Former Florida state Rep. Julio Robaina (R) told NBC News that a bill he sponsored in 2008 could have better prepared the Champlain Towers South condominium board by requiring building associations to hire experts to submit reports on the estimated costs of repairs, called a reserve study.
Champlain Towers South had not conducted a professional reserve study since at least 2016, NBC reported.
"If the owners would have had a reserve study, if the board was proactive and had funded its reserves, this never would have happened," Robaina told NBC.
Robaina sponsored the law in 2008, but it was repealed in 2010 after he left office. The former lawmaker pinned the blame on real estate lawyers and property managers who argued the law placed too high of a burden on condo owners.
NBC noted that the lawmaker who sponsored the bill's repeal, state Rep. Gary Aubuchon (R), is a real estate broker and homebuilder.
Shortly after the collapse it was reported that an engineering firm had informed the Champlain Towers South board that the cost of repairs had risen to $16.2 million. The condo board president Jean Wodnicki acknowledged in a letter to residents last year that the damage to the building's basement garage had “gotten significantly worse."
Documents later revealed that the condo board had only $777,000 in its reserve funds for future repairs.
According to Robaina, maintaining healthy reserves "is the single most important action that a condominium board needs to take."
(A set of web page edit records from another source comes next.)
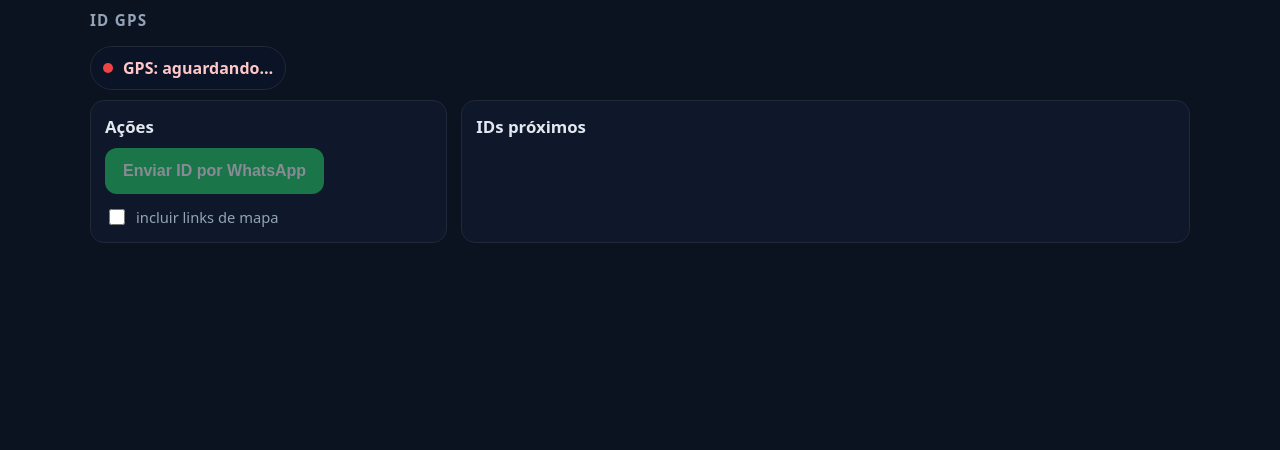
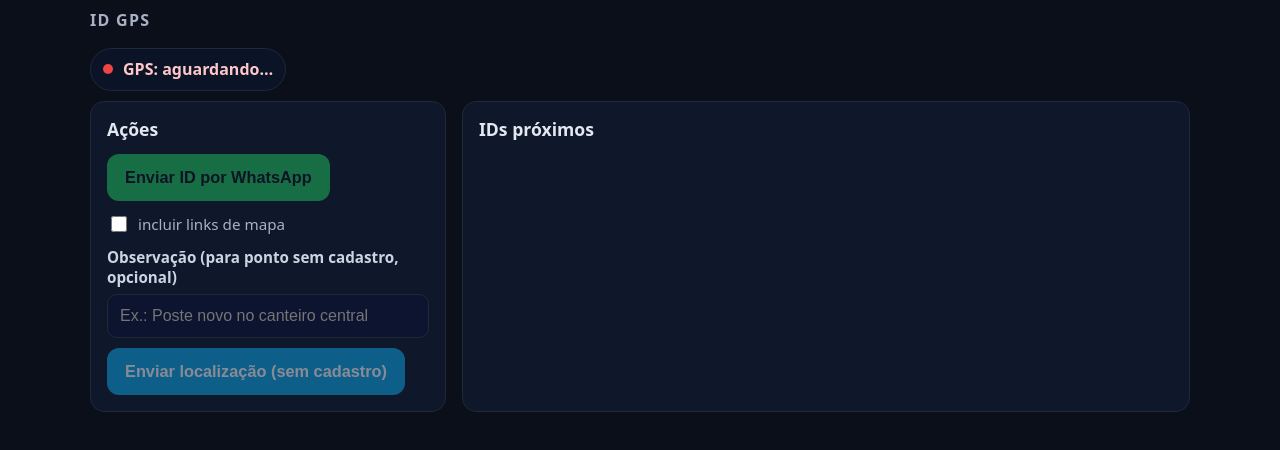
Before and after one commit to apoiotecnico1/nx, a plain HTML site: page index.html in a window 1280 px wide. Drawn offline with Linux system fonts and the light colour scheme; no server answers.

Commit message:
Update index.html

```diff
--- a/index.html
+++ b/index.html
@@ -7,47 +7,84 @@
 <meta name="theme-color" content="#0b1220" />
 <style>
   :root{
-    --bg:#0b1220; --fg:#fff; --muted:#94a3b8;
-    --card:#0f172a; --border:#1f2937; --ok:#16a34a; --warn:#f59e0b; --bad:#ef4444;
-    --btn:#25D366; --surface:#0b1327;
+    --bg:#0a0f1a; --fg:#ffffff; --muted:#a9b1c7;
+    --card:#0f172a; --surface:#0b1327; --border:#1f2937;
+    --ok:#22c55e; --warn:#f59e0b; --bad:#ef4444;
+    --btn:#22c55e; --btn-alt:#0ea5e9;
+    --focus:#93c5fd;
   }
+
   html,body{margin:0;height:100%}
-  body{background:var(--bg);color:var(--fg);font-family:system-ui,-apple-system,"Segoe UI",Roboto,Arial}
+  body{
+    background:var(--bg);color:var(--fg);
+    font-family:system-ui,-apple-system,"Segoe UI",Roboto,Arial;
+    line-height:1.35;
+  }
 
   /* Header minimalíssimo */
-  header{padding:10px 14px}
+  header{padding:10px 16px}
   .brand{max-width:1100px;margin:0 auto}
-  .brand h1{margin:0;font-size:.95rem;font-weight:900;letter-spacing:.08em;color:var(--muted)}
+  .brand h1{margin:0;font-size:1rem;font-weight:900;letter-spacing:.08em;color:var(--muted)}
 
   /* Barra de status (diagnóstico + GPS) */
-  #status{max-width:1100px;margin:6px auto 0;display:flex;gap:10px;align-items:center;padding:0 12px;flex-wrap:wrap}
-  .badge{display:inline-flex;align-items:center;gap:8px;border:1px solid var(--border);background:var(--surface);color:#c0caf5;padding:8px 12px;border-radius:999px;font-weight:800}
-  .chip{display:inline-flex;align-items:center;gap:10px;border:1px solid var(--border);background:var(--surface);color:var(--muted);
-        padding:10px 12px;border-radius:999px;font-weight:800;user-select:none}
+  #status{
+    max-width:1100px;margin:6px auto 0;display:flex;gap:12px;align-items:center;
+    padding:0 16px;flex-wrap:wrap
+  }
+  .badge{
+    display:inline-flex;align-items:center;gap:8px;border:1px solid var(--border);
+    background:var(--surface);color:#c0caf5;padding:8px 12px;border-radius:999px;font-weight:800
+  }
+  .chip{
+    display:inline-flex;align-items:center;gap:10px;border:1px solid var(--border);
+    background:var(--surface);color:var(--muted);padding:10px 12px;
+    border-radius:999px;font-weight:800;user-select:none
+  }
   .dot{width:10px;height:10px;border-radius:50%}
   .ok .dot{background:var(--ok)}     .ok{color:#cde8d4}
   .warn .dot{background:var(--warn)} .warn{color:#ffe7bf}
   .bad .dot{background:var(--bad)}   .bad{color:#ffc7c7}
 
   /* Conteúdo */
-  main{max-width:1100px;margin:10px auto;display:grid;gap:14px;padding:0 12px}
-  .grid{display:grid;grid-template-columns:repeat(12,1fr);gap:14px}
-  .card{background:var(--card);border:1px solid var(--border);border-radius:14px;padding:14px}
-  .card h2{margin:0 0 10px 0;font-size:1.05rem;color:#e2e8f0}
+  main{max-width:1100px;margin:10px auto;display:grid;gap:16px;padding:0 16px}
+  .grid{display:grid;grid-template-columns:repeat(12,1fr);gap:16px}
+  .card{
+    background:var(--card);border:1px solid var(--border);border-radius:14px;padding:16px
+  }
+  .card h2{margin:0 0 12px 0;font-size:1.1rem;color:#e2e8f0}
 
   /* Ações */
   .actions{display:flex;gap:12px;flex-wrap:wrap;align-items:center}
-  button{padding:14px 18px;font-size:1rem;font-weight:800;border:0;border-radius:12px;color:#fff;cursor:pointer}
+  button{
+    padding:14px 18px;font-size:1.02rem;font-weight:900;border:0;border-radius:12px;color:#0b1220;
+    cursor:pointer;background:var(--btn);transition:filter .15s ease
+  }
+  button:hover{filter:brightness(1.05)}
+  button:disabled{opacity:.5;cursor:not-allowed}
   #btnSend{background:var(--btn)}
-  button:disabled{opacity:.5;cursor:not-allowed}
-  .opt{display:inline-flex;align-items:center;gap:8px;color:var(--muted);font-size:.92rem}
+  #btnSendNew{background:var(--btn-alt);color:#fff}
+
+  .opt{display:inline-flex;align-items:center;gap:8px;color:var(--muted);font-size:.95rem}
   .opt input{width:16px;height:16px;accent-color:#0ea5e9}
 
+  /* Campo observação */
+  .field{display:flex;flex-direction:column;gap:6px}
+  .field label{color:#cbd5e1;font-weight:700;font-size:.95rem}
+  .field input{
+    padding:12px;border-radius:10px;border:1px solid var(--border);
+    background:#0c1430;color:#e5e7eb;font-size:1rem;outline:2px solid transparent
+  }
+  .field input:focus{outline:2px solid var(--focus);outline-offset:2px}
+
   /* Lista / Skeleton */
-  ul{margin:0;padding:0;list-style:none;display:grid;gap:6px}
-  li{line-height:1.25;font-family:ui-monospace,Consolas,Menlo,monospace;border:1px solid var(--border);border-radius:10px;padding:10px 12px;background:#0d1429}
-  li:first-child{border-color:#34d399} /* mais próximo */
-  .skeleton{height:42px;border-radius:10px;background:
+  ul{margin:0;padding:0;list-style:none;display:grid;gap:8px}
+  li{
+    line-height:1.25;font-family:ui-monospace,Consolas,Menlo,monospace;
+    border:1px solid var(--border);border-radius:10px;padding:12px;background:#0d1429;
+    font-size:1.02rem;color:#e6edf7
+  }
+  li:first-child{border-color:#34d399}
+  .skeleton{height:46px;border-radius:10px;background:
     linear-gradient(90deg,#111827 25%,#1f2937 40%,#111827 60%);
     background-size:200% 100%; animation:shimmer 1.1s infinite}
   @keyframes shimmer{0%{background-position:200% 0}100%{background-position:-200% 0}}
@@ -63,7 +100,9 @@
 <header><div class="brand"><h1>ID GPS</h1></div></header>
 
 <div id="status">
-  <div id="gpsChip" class="chip bad" aria-live="polite"><span class="dot"></span><span id="gpsText">GPS: aguardando…</span></div>
+  <div id="gpsChip" class="chip bad" aria-live="polite">
+    <span class="dot"></span><span id="gpsText">GPS: aguardando…</span>
+  </div>
   <div id="diag" class="badge" style="display:none">—</div>
 </div>
 
@@ -72,12 +111,20 @@
     <!-- Ações -->
     <section class="card col-4" aria-label="Ações">
       <h2>Ações</h2>
-      <div class="actions">
-        <button id="btnSend" disabled>Enviar ID por WhatsApp</button>
+      <div class="actions" style="margin-bottom:12px">
+        <button id="btnSend"    disabled>Enviar ID por WhatsApp</button>
         <label class="opt" title="Adicionar links do Google Maps no texto enviado">
           <input type="checkbox" id="chkMaps" />
           <span>incluir links de mapa</span>
         </label>
+      </div>
+
+      <div class="field" style="margin-top:4px">
+        <label for="obs">Observação (para ponto sem cadastro, opcional)</label>
+        <input id="obs" type="text" placeholder="Ex.: Poste novo no canteiro central" />
+      </div>
+      <div class="actions" style="margin-top:10px">
+        <button id="btnSendNew" disabled>Enviar localização (sem cadastro)</button>
       </div>
     </section>
 
@@ -85,7 +132,6 @@
     <section class="card col-8" aria-label="IDs mais próximos">
       <h2>IDs próximos</h2>
       <ul id="list" aria-live="polite">
-        <!-- skeleton de carregamento -->
         <li class="skeleton"></li>
         <li class="skeleton"></li>
         <li class="skeleton"></li>
@@ -107,188 +153,156 @@ let lastPos = null;         // {lat, lon, acc}
 let lastRender = 0;
 
 /* ========= Helpers ========= */
-const gpsChip = document.getElementById('gpsChip');
-const gpsText = document.getElementById('gpsText');
-const diag    = document.getElementById('diag');
-const btnSend = document.getElementById('btnSend');
-const chkMaps = document.getElementById('chkMaps');
-const listEl  = document.getElementById('list');
+const gpsChip   = document.getElementById('gpsChip');
+const gpsText   = document.getElementById('gpsText');
+const diag      = document.getElementById('diag');
+const btnSend   = document.getElementById('btnSend');
+const chkMaps   = document.getElementById('chkMaps');
+const listEl    = document.getElementById('list');
+const obsInput  = document.getElementById('obs');
+const btnSendNew= document.getElementById('btnSendNew');
 
-function showDiag(msg){
-  diag.style.display = 'inline-flex';
-  diag.textContent = msg;
+function showDiag(msg){ diag.style.display='inline-flex'; diag.textContent=msg; }
+function normalizeStr(s){
+  return String(s||'').trim().toLowerCase()
+    .normalize('NFD').replace(/[\u0300-\u036f]/g,'')  // remove acentos
+    .replace(/[^a-z0-9_ ]+/g,' ')
+    .replace(/\s+/g,' ');
 }
-
-function normalizeStr(s){
-  return String(s||'')
-   .trim()
-   .toLowerCase()
-   .normalize('NFD').replace(/[\u0300-\u036f]/g,'')  // remove acentos
-   .replace(/[^a-z0-9_ ]+/g,' ')
-   .replace(/\s+/g,' ');
-}
-
 function findColumnIndex(headers, candidates){
-  const map = headers.map(h => normalizeStr(h));
-  for(const c of candidates){ const i = map.indexOf(c); if(i>=0) return i; }
+  const map=headers.map(h=>normalizeStr(h));
+  for(const c of candidates){ const i=map.indexOf(c); if(i>=0) return i; }
   for(const c of candidates){ for(let i=0;i<map.length;i++){ if(map[i].includes(c)) return i; } }
   return -1;
 }
-
 function parsePt(v){
   if(v==null) return NaN;
-  const s = String(v).trim();
+  const s=String(v).trim();
   if(/,\d{1,}$/.test(s)) return Number(s.replace(/\./g,'').replace(',','.'));
   return Number(s);
 }
-
 function hav(a,b,c,d){
-  const R=6371000, x=(c-a)*Math.PI/180, y=(d-b)*Math.PI/180;
+  const R=6371000,x=(c-a)*Math.PI/180,y=(d-b)*Math.PI/180;
   const u=Math.sin(x/2)**2 + Math.cos(a*Math.PI/180)*Math.cos(c*Math.PI/180)*Math.sin(y/2)**2;
   return 2*R*Math.atan2(Math.sqrt(u),Math.sqrt(1-u));
 }
-
 function nearestN(lat, lon, n=10){
   if(!dataset.length) return [];
-  const arr = dataset.map(p=>({id:p.id, lat:p.lat, lon:p.lon, d:hav(lat,lon,p.lat,p.lon)}));
+  const arr=dataset.map(p=>({id:p.id,lat:p.lat,lon:p.lon,d:hav(lat,lon,p.lat,p.lon)}));
   arr.sort((a,b)=>a.d-b.d);
   return arr.slice(0, Math.min(n, arr.length));
 }
-
-function fmtAcc(acc){
-  return (acc==null || !Number.isFinite(acc)) ? '—' : ('±'+Math.round(acc)+' m');
-}
+function fmtAcc(acc){ return (acc==null||!Number.isFinite(acc))?'—':('±'+Math.round(acc)+' m'); }
 
 function updateGpsChip(){
   if(!lastPos || lastPos.acc==null){
-    gpsChip.className = 'chip bad';
-    gpsText.textContent = 'GPS: buscando…';
-    return;
+    gpsChip.className='chip bad'; gpsText.textContent='GPS: buscando…'; return;
   }
-  const acc = Math.round(lastPos.acc);
-  if(acc <= ACC_GREEN){
-    gpsChip.className = 'chip ok';
-    gpsText.textContent = `GPS: OK (${fmtAcc(acc)})`;
-  }else if(acc <= ACC_YELLOW){
-    gpsChip.className = 'chip warn';
-    gpsText.textContent = `GPS: ajustando (${fmtAcc(acc)})`;
-  }else{
-    gpsChip.className = 'chip bad';
-    gpsText.textContent = `GPS: fraco (${fmtAcc(acc)})`;
-  }
+  const acc=Math.round(lastPos.acc);
+  if(acc<=ACC_GREEN){ gpsChip.className='chip ok';   gpsText.textContent=`GPS: OK (${fmtAcc(acc)})`; }
+  else if(acc<=ACC_YELLOW){ gpsChip.className='chip warn'; gpsText.textContent=`GPS: ajustando (${fmtAcc(acc)})`; }
+  else { gpsChip.className='chip bad';  gpsText.textContent=`GPS: fraco (${fmtAcc(acc)})`; }
 }
-
 function updateButtons(){
-  const ok = (dataset.length && lastPos);
+  const ok=(dataset.length && lastPos);
   btnSend.disabled = !ok;
+  btnSendNew.disabled = !lastPos; // para enviar sem cadastro basta ter posição
 }
 
 /* ========= CSV Loader (robusto) ========= */
 async function loadCSV(){
   try{
-    let url1 = 'dados.csv?v=' + Date.now();
-    let url2 = 'Dados_Completos_Grupo_2_all.csv?v=' + Date.now();
-
-    let resp = await fetch(url1, {cache:'no-store'});
-    if(!resp.ok){ resp = await fetch(url2, {cache:'no-store'}); }
+    let resp = await fetch('dados.csv?v='+Date.now(), {cache:'no-store'});
+    if(!resp.ok){ resp = await fetch('Dados_Completos_Grupo_2_all.csv?v='+Date.now(), {cache:'no-store'}); }
     if(!resp.ok){ showDiag('❌ CSV não encontrado'); return; }
 
-    let text = await resp.text();
-    if(text.charCodeAt(0) === 0xFEFF){ text = text.slice(1); } // remove BOM
-    const lines = text.split(/\r?\n/).filter(l=>l.trim()!=='');
+    let text=await resp.text();
+    if(text.charCodeAt(0)===0xFEFF) text=text.slice(1);
+    const lines=text.split(/\r?\n/).filter(l=>l.trim()!=='');
     if(lines.length<2){ showDiag('❌ CSV vazio'); return; }
 
-    const head = lines.shift().split(';');
-    const iId  = findColumnIndex(head, ['id do nox','idnox','id']);
-    const iLat = findColumnIndex(head, ['latitude','lat']);
-    const iLon = findColumnIndex(head, ['longitude','lon','long']);
+    const head=lines.shift().split(';');
+    const iId = findColumnIndex(head,['id do nox','idnox','id']);
+    const iLat= findColumnIndex(head,['latitude','lat']);
+    const iLon= findColumnIndex(head,['longitude','lon','long']);
+    if(iId<0||iLat<0||iLon<0){ showDiag('❌ Cabeçalho inválido (ID/Latitude/Longitude)'); return; }
 
-    if(iId<0 || iLat<0 || iLon<0){
-      showDiag('❌ Cabeçalho inválido (esperado: ID / Latitude / Longitude)');
-      return;
-    }
-
-    dataset = lines.map(l=>{
-      const r = l.split(';');
-      return { id:String(r[iId]||'').trim(), lat:parsePt(r[iLat]), lon:parsePt(r[iLon]) };
-    }).filter(p => p.id && Number.isFinite(p.lat) && Number.isFinite(p.lon));
-
+    dataset=lines.map(l=>{
+      const r=l.split(';');
+      return {id:String(r[iId]||'').trim(),lat:parsePt(r[iLat]),lon:parsePt(r[iLon])};
+    }).filter(p=>p.id && Number.isFinite(p.lat) && Number.isFinite(p.lon));
     if(!dataset.length){ showDiag('❌ Sem pontos válidos no CSV'); return; }
 
-    render(true);
-    updateButtons();
-  }catch(e){
-    showDiag('❌ Erro ao carregar CSV');
-  }
+    render(true); updateButtons();
+  }catch(e){ showDiag('❌ Erro ao carregar CSV'); }
 }
 
 /* ========= Render ========= */
 function render(force=false){
-  const now = performance.now();
-  if(!force && now - lastRender < 160) return;
-  lastRender = now;
+  const now=performance.now(); if(!force && now-lastRender<160) return; lastRender=now;
+  listEl.innerHTML=''; if(!lastPos||!dataset.length) return;
 
-  listEl.innerHTML = '';
-  if(!lastPos || !dataset.length) return;
+  const items=nearestN(lastPos.lat,lastPos.lon,10);
+  if(!items.length){ listEl.innerHTML='<li>—</li>'; return; }
 
-  const items = nearestN(lastPos.lat, lastPos.lon, 10);
-  if(!items.length){ listEl.innerHTML = '<li>—</li>'; return; }
-
-  // Render
-  const frag = document.createDocumentFragment();
-  items.forEach((o, idx)=>{
-    const li = document.createElement('li');
-    li.textContent = o.id;
-    if(idx===0) li.style.borderColor = '#34d399';
+  const frag=document.createDocumentFragment();
+  items.forEach((o,idx)=>{
+    const li=document.createElement('li');
+    li.textContent=o.id;
+    if(idx===0) li.style.borderColor='#34d399';
     frag.appendChild(li);
   });
   listEl.appendChild(frag);
 }
 
-/* ========= GPS (prompt imediato + watch) ========= */
+/* ========= GPS (prompt + watch) ========= */
 function startGPS(){
-  if(!('geolocation' in navigator)){ showDiag('❌ Seu navegador não oferece geolocalização'); return; }
-
+  if(!('geolocation' in navigator)){ showDiag('❌ Sem geolocalização no navegador'); return; }
   navigator.geolocation.getCurrentPosition(
-    pos => {
-      lastPos = { lat:pos.coords.latitude, lon:pos.coords.longitude, acc:pos.coords.accuracy };
+    pos=>{
+      lastPos={lat:pos.coords.latitude,lon:pos.coords.longitude,acc:pos.coords.accuracy};
       updateGpsChip(); updateButtons(); render(true);
       navigator.geolocation.watchPosition(p=>{
-        lastPos = { lat:p.coords.latitude, lon:p.coords.longitude, acc:p.coords.accuracy };
+        lastPos={lat:p.coords.latitude,lon:p.coords.longitude,acc:p.coords.accuracy};
         updateGpsChip(); updateButtons(); render();
-      }, err=>{}, { enableHighAccuracy:true, maximumAge:0, timeout:15000 });
+      },err=>{}, {enableHighAccuracy:true,maximumAge:0,timeout:15000});
     },
-    err => { showDiag('❗ Permita o acesso ao GPS para listar os IDs próximos'); },
-    { enableHighAccuracy:true, maximumAge:0, timeout:10000 }
+    err=>{ showDiag('❗ Permita o GPS para listar os IDs próximos'); },
+    {enableHighAccuracy:true,maximumAge:0,timeout:10000}
   );
 }
 
 /* ========= Envio WhatsApp ========= */
 btnSend.addEventListener('click', ()=>{
   if(!lastPos || !dataset.length) return;
-  const items = nearestN(lastPos.lat, lastPos.lon, 10);
-  if(!items.length) return;
+  const items=nearestN(lastPos.lat,lastPos.lon,10); if(!items.length) return;
 
-  const accTxt = fmtAcc(lastPos.acc);
-  let tx = `GPS agora: Lat ${lastPos.lat.toFixed(6)}, Lon ${lastPos.lon.toFixed(6)} · Precisão ${accTxt}\n`;
+  const accTxt=fmtAcc(lastPos.acc);
+  let tx=`GPS agora: Lat ${lastPos.lat.toFixed(6)}, Lon ${lastPos.lon.toFixed(6)} · Precisão ${accTxt}\n`;
+  items.forEach(o=> tx+=`ID: ${o.id}\n`);
 
-  // Padrão: enviar apenas IDs
-  items.forEach(o => tx += `ID: ${o.id}\n`);
+  if(chkMaps.checked){
+    tx+='\nLinks de mapa:\n';
+    items.forEach(o=> tx+=`ID: ${o.id} → https://maps.google.com/?q=${o.lat.toFixed(6)},${o.lon.toFixed(6)}\n`);
+  }
+  window.open('https://wa.me/?text='+encodeURIComponent(tx),'_blank');
+});
 
-  // Opcional: incluir links de mapa
+/* ========= Enviar ponto sem cadastro ========= */
+btnSendNew.addEventListener('click', ()=>{
+  if(!lastPos) return;
+  const accTxt=fmtAcc(lastPos.acc);
+  const obs=obsInput.value.trim();
+  let tx=`PONTO SEM CADASTRO\nGPS agora: Lat ${lastPos.lat.toFixed(6)}, Lon ${lastPos.lon.toFixed(6)} · Precisão ${accTxt}`;
+  if(obs) tx+=`\nObservação: ${obs}`;
   if(chkMaps.checked){
-    tx += '\nLinks de mapa:\n';
-    items.forEach(o => tx += `ID: ${o.id} → https://maps.google.com/?q=${o.lat.toFixed(6)},${o.lon.toFixed(6)}\n`);
+    tx+=`\n\nLink de mapa:\nhttps://maps.google.com/?q=${lastPos.lat.toFixed(6)},${lastPos.lon.toFixed(6)}`;
   }
-
   window.open('https://wa.me/?text='+encodeURIComponent(tx),'_blank');
 });
 
 /* ========= Boot ========= */
-(function boot(){
-  loadCSV();
-  startGPS();
-})();
+(function boot(){ loadCSV(); startGPS(); })();
 </script>
 </body>
 </html>
```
As of Thursday, the death toll from the collapse has risen to 64 people. The number of unaccounted people now stands at 76.